Safety was never a design consideration. Pilots were outside and exposed to everything the plane had to take.
For $65 I got to climb into a 1937 New Standard D25 and fly a few circuits over the Hudson Valley.
I have flown in everything from an F/A-18 to an ultralight. This was a totally new experience.
With four passengers and a lone pilot the plane taxied to the end of the runway and up a tiny rise. That little molehill provided a extra speed for our lazy takeoff. On this calm day there was more connection to the atmosphere than I expected as we clumsily lurched skyward.
Beautiful doesn’t begin to describe our view. We flew low and slow toward the Kingston-Rhineclif Bridge. The sky was blue. The air was warm. Beneath us were farms and the huge homes of rich city folk who sometimes bought them. There were mountains in the distance in nearly every direction.
It was loud in the open cockpit–and windy! I held Clicky tight, wrapping its strap around my arm.
The trip didn’t last much more than 10 minutes, but that was enough. I was convinced.
At 2:30 Rhinebeck held an airshow. Imagine an assisted living facility talent show… but for airplanes!
One-by-one small crews of men gingerly coaxed the engines to fire. There was smoke as propellers began to spin. Sometimes the engines made it clear by their sound there was only so much they were willing to do! The planes taxie to the runway’s end, turned and then ran toward takeoff.
For the oldest few takeoff meant a few feet up before setting back onto the turf. I heard someone say they don’t fly “higher than the pilots would want to fall.”

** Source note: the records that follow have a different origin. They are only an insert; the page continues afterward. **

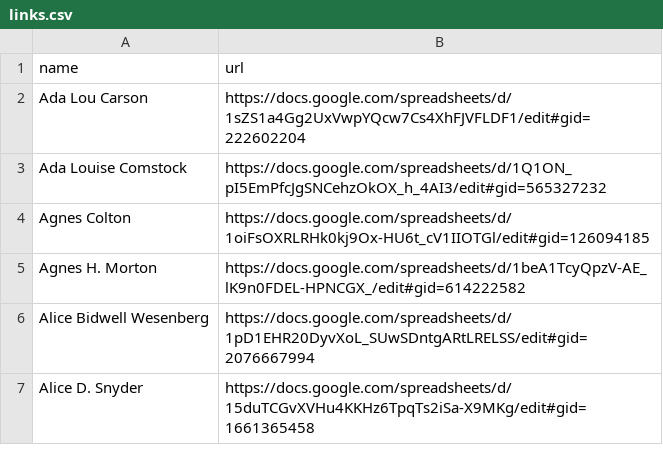
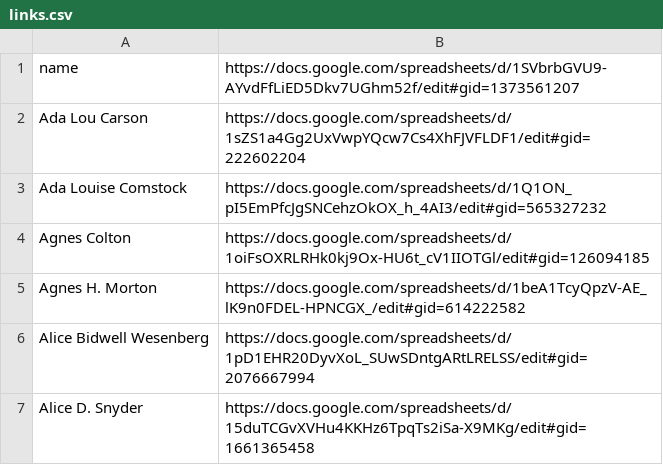
Before and after one commit to hernandezj1/LWP, a CSV file: links.csv, drawn as a sheet.

Commit message:
Update links.csv

```diff
--- a/links.csv
+++ b/links.csv
@@ -1,2 +1,2 @@
-name,url
+name,https://docs.google.com/spreadsheets/d/1SVbrbGVU9-AYvdFfLiED5Dkv7UGhm52f/edit#gid=1373561207
 Ada Lou Carson,https://docs.google.com/spreadsheets/d/1sZS1a4Gg2UxVwpYQcw7Cs4XhFJVFLDF1/edit#gid=222602204
```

Most rolled down the runway at full throttle then eased off the ground and over the trees.